START SOURCE DATA
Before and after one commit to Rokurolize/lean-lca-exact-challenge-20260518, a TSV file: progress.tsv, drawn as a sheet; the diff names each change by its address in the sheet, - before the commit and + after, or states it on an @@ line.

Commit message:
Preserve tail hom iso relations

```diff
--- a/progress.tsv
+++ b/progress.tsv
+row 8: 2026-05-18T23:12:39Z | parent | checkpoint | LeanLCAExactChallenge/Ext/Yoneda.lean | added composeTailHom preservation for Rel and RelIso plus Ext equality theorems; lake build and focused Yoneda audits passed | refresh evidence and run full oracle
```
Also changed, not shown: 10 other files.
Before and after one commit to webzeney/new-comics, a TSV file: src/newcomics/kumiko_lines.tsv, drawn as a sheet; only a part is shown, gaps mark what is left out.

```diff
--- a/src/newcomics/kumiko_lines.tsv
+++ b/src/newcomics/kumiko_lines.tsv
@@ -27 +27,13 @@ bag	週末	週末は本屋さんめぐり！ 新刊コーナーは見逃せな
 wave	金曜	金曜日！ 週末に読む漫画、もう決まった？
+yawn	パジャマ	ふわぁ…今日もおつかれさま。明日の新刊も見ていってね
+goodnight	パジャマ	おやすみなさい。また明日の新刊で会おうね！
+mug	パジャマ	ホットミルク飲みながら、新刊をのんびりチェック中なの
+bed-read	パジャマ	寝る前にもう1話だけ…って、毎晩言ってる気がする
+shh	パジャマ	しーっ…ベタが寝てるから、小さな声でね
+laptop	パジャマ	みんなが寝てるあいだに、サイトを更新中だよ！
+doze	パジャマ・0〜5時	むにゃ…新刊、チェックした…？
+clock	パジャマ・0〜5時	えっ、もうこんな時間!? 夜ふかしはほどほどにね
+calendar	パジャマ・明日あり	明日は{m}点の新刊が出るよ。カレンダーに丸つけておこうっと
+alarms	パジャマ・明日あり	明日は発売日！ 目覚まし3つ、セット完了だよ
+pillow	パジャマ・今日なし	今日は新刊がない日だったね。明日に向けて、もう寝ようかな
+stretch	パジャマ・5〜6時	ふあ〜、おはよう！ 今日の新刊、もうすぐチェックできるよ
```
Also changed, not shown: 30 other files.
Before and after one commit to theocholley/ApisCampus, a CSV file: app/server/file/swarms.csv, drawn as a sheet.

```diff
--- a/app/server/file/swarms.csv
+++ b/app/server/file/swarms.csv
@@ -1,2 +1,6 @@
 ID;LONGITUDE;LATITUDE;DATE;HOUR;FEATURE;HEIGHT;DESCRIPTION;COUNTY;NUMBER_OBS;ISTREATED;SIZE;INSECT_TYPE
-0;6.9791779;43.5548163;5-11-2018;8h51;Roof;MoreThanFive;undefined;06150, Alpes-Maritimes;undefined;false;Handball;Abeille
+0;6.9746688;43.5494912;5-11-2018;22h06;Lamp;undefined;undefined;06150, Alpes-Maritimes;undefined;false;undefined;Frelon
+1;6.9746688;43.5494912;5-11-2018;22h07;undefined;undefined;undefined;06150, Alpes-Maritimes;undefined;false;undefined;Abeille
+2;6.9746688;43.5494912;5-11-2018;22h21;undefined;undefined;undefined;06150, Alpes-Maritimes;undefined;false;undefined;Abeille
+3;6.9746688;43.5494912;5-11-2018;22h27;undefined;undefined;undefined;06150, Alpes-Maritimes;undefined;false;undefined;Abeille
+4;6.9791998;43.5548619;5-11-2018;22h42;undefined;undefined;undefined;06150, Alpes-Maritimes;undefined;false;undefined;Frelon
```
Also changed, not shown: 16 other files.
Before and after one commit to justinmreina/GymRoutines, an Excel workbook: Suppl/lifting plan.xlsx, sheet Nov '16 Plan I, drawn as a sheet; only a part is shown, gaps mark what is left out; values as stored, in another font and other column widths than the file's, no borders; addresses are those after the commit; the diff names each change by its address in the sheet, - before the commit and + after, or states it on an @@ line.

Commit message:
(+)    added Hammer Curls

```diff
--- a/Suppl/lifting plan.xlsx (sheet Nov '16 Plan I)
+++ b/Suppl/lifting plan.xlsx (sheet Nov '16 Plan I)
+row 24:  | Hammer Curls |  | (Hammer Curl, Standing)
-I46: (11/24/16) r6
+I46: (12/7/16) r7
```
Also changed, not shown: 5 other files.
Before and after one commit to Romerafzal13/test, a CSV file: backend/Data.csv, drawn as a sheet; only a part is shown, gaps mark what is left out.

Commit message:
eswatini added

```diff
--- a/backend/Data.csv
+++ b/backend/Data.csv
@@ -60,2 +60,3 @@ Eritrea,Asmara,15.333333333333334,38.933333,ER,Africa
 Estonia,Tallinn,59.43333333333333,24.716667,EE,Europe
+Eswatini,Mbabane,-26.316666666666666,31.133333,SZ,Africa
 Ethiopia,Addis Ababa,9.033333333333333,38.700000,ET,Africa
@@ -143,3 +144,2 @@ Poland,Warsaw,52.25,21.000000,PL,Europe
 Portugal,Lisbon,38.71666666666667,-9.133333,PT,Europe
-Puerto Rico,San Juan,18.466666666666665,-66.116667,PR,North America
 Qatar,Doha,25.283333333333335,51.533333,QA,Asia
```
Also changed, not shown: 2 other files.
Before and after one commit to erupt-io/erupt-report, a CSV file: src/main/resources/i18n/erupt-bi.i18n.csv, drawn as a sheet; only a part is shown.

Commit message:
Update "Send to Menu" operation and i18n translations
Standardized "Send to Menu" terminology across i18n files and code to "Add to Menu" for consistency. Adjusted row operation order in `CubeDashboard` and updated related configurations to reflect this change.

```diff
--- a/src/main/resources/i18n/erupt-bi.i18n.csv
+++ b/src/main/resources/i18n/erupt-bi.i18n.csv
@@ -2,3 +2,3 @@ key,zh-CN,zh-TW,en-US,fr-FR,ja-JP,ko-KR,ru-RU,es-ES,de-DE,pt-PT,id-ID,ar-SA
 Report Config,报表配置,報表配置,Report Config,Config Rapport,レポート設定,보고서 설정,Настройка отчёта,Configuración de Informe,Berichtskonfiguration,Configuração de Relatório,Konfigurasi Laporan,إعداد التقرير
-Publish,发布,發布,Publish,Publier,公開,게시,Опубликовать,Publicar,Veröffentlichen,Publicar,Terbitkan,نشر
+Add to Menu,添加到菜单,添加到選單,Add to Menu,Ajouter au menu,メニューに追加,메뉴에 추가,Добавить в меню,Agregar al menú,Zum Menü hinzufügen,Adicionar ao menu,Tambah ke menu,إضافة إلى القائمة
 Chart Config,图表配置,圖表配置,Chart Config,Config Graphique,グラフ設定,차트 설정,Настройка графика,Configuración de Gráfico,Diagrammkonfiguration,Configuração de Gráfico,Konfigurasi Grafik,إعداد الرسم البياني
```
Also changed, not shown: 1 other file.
END SOURCE DATA
WHAT TO DO => Please work out how many lines above carry "other", writing only the result.

RESPONSE TO THIS TASK => 7